* **EXERCISE AIM**
The string "platform" may appear in lines of the listing. Report each line where it does.

* **PROVIDED INFORMATION**
--- START ---

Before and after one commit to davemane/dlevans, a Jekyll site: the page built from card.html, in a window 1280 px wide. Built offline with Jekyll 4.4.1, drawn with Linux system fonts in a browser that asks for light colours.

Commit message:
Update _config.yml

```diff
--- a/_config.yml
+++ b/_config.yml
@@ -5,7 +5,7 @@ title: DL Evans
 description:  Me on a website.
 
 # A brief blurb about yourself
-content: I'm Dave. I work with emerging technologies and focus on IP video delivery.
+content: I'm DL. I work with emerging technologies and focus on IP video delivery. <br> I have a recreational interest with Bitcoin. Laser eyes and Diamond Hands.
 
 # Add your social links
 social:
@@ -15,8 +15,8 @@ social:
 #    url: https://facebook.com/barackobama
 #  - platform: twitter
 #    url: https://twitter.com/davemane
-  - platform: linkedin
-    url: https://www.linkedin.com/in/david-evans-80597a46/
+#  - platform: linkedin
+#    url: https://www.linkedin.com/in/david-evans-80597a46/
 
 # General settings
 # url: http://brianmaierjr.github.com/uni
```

--- END ---
--- START ---

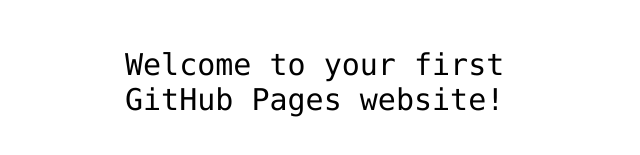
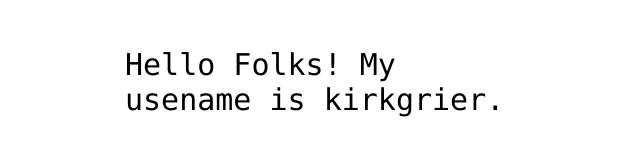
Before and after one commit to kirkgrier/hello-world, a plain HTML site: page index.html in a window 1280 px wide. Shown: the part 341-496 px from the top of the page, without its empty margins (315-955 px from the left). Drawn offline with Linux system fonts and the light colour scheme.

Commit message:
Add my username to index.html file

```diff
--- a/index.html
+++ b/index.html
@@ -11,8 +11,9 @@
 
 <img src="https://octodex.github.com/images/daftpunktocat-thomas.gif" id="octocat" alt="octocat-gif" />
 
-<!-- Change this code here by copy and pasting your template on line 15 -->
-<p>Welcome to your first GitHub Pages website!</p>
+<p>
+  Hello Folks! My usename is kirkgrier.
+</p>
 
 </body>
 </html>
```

--- END ---

* **EXPECTED OUTPUT**
 #  - platform: twitter
-  - platform: linkedin
+#  - platform: linkedin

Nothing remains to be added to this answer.